» WORK ITEM: Which of the lines below include "acquisition"? Each one should be copied out.

BEGIN

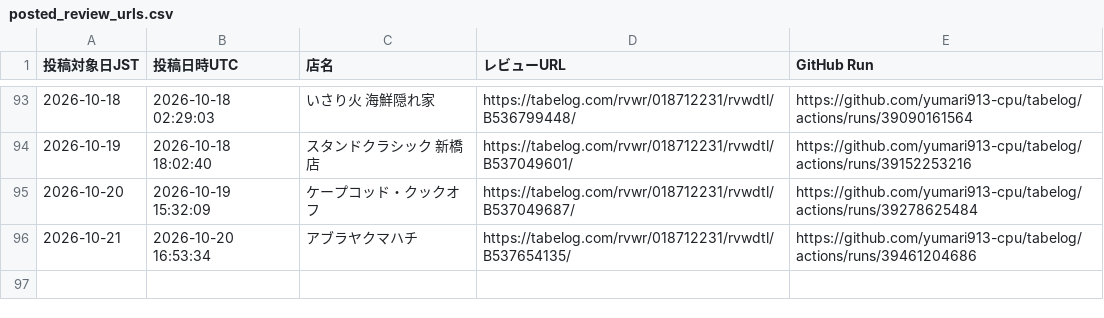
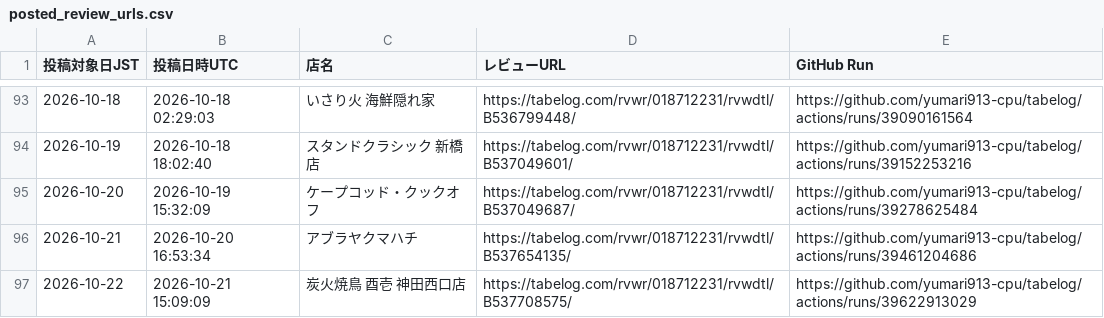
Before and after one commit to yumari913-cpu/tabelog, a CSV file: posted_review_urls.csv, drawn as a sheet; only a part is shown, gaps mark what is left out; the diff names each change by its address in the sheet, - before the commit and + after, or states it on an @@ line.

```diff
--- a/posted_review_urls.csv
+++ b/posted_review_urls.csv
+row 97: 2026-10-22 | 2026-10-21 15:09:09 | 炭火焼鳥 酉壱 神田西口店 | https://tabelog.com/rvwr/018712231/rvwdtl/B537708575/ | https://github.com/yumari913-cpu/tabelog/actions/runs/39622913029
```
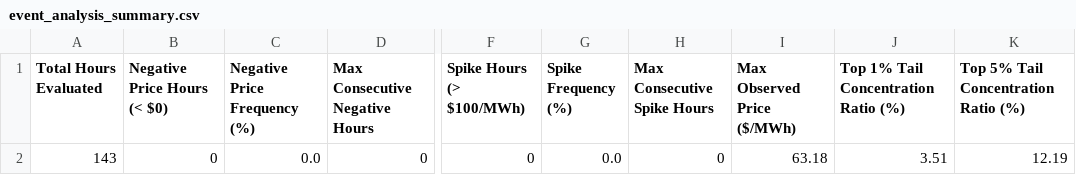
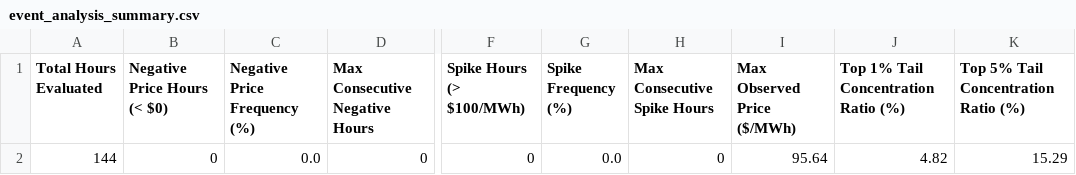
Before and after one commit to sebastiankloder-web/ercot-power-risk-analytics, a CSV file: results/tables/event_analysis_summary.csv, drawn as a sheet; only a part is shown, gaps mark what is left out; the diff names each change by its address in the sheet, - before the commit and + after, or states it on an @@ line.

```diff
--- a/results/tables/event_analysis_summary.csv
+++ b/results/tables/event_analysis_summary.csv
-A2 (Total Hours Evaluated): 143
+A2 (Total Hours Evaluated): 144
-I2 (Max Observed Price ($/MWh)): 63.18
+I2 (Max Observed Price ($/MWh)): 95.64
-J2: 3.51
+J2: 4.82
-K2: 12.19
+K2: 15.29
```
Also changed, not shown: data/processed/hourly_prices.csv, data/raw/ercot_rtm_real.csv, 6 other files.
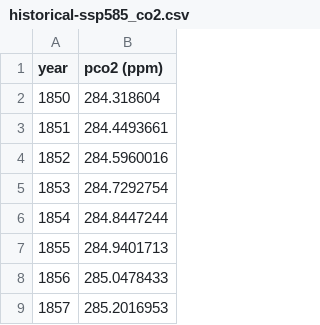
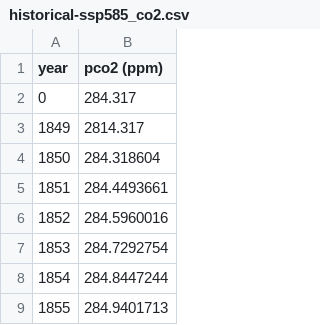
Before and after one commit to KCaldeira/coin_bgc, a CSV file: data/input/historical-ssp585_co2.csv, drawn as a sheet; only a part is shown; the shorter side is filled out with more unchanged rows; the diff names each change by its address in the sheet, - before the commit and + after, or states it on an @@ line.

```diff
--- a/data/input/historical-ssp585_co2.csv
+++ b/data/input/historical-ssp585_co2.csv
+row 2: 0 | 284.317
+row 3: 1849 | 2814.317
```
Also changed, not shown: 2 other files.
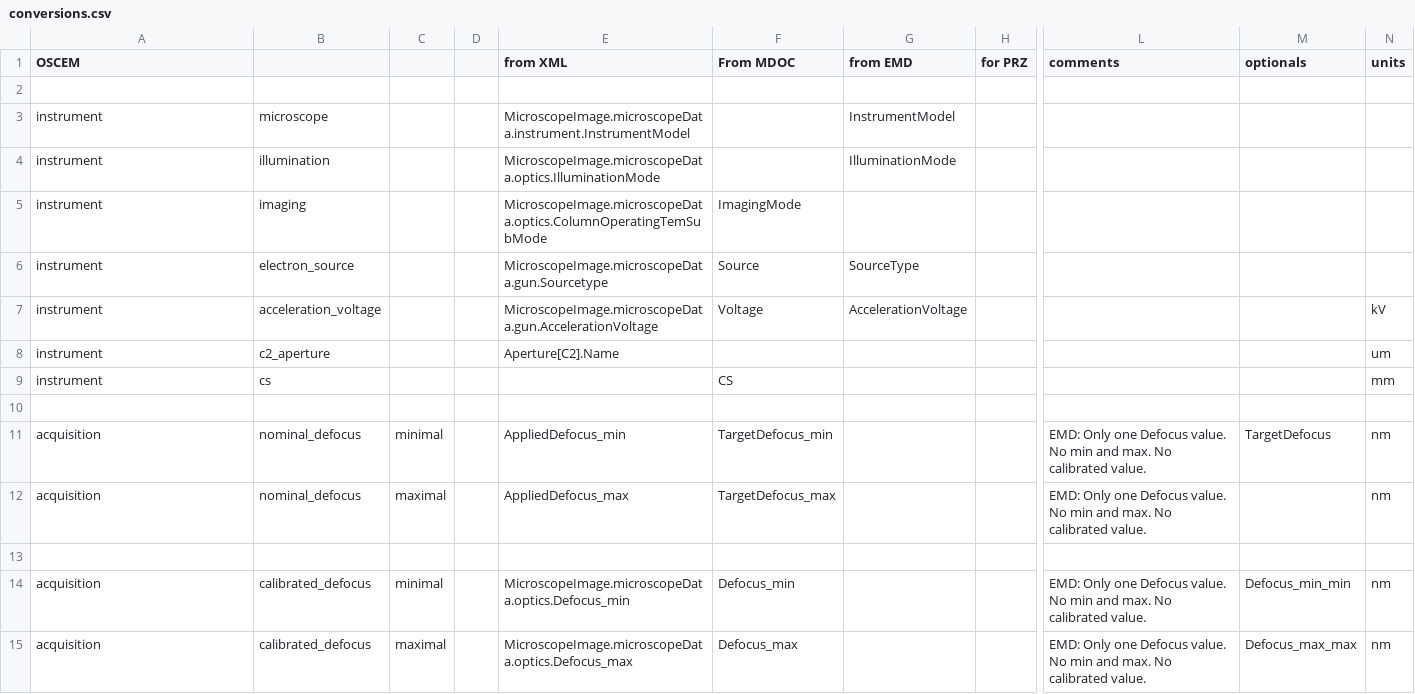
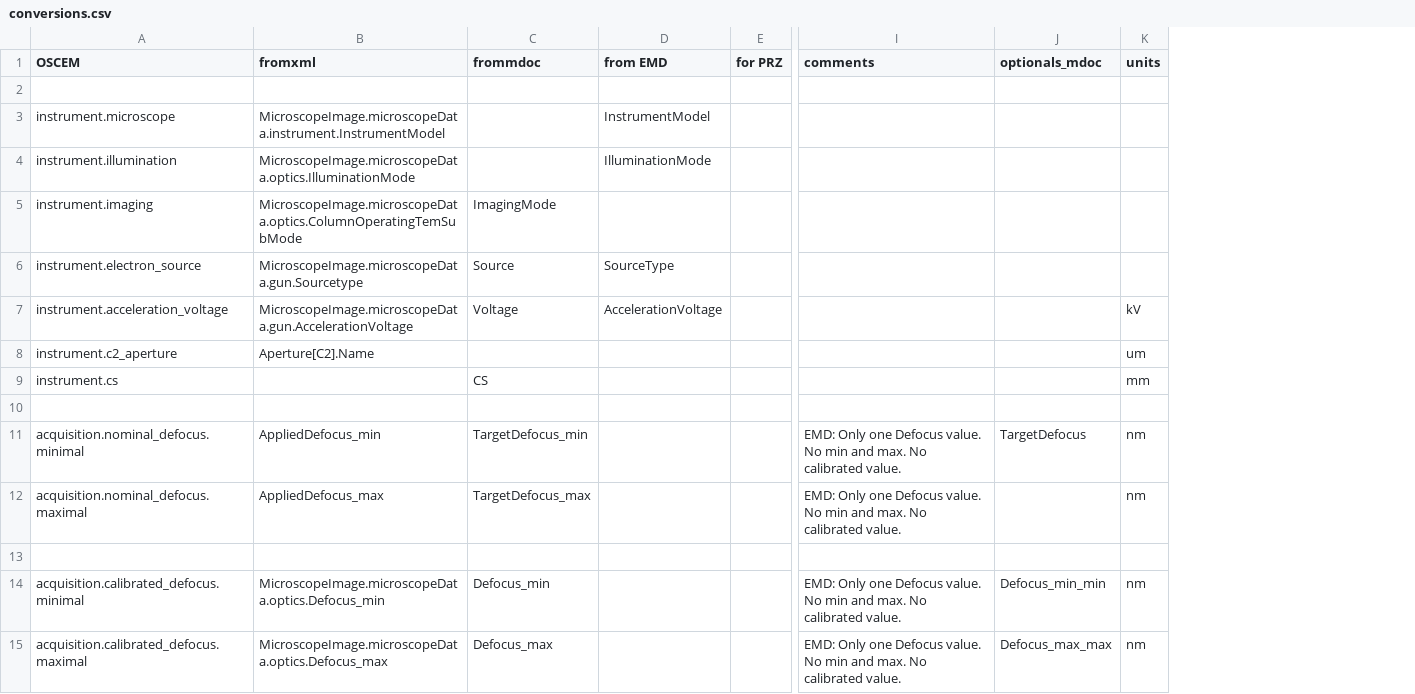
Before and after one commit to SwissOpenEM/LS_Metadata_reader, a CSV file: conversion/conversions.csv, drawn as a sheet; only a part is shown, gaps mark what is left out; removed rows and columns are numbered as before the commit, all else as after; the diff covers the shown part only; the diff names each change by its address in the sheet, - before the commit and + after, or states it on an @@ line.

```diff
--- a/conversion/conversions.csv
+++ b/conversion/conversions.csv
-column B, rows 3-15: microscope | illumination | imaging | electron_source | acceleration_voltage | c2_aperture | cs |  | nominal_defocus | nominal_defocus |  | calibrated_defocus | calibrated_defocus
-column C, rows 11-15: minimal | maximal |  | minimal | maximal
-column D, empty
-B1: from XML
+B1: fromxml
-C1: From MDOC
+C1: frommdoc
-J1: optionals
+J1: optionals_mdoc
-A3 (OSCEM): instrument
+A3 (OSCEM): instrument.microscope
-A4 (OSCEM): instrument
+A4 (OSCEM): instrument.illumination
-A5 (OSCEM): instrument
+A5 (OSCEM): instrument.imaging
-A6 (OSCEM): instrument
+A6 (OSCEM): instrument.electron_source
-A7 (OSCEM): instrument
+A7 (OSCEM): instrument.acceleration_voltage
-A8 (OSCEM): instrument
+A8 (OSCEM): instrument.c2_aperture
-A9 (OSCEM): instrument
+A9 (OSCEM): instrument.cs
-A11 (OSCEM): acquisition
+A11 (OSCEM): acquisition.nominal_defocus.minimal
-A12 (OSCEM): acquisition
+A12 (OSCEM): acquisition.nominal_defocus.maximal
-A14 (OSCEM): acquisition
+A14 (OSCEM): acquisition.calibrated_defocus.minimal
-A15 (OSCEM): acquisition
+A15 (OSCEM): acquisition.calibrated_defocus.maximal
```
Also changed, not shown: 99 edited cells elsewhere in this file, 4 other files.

END

» PROBLEM SOLUTION:
-A11 (OSCEM): acquisition
+A11 (OSCEM): acquisition.nominal_defocus.minimal
-A12 (OSCEM): acquisition
+A12 (OSCEM): acquisition.nominal_defocus.maximal
-A14 (OSCEM): acquisition
+A14 (OSCEM): acquisition.calibrated_defocus.minimal
-A15 (OSCEM): acquisition
+A15 (OSCEM): acquisition.calibrated_defocus.maximal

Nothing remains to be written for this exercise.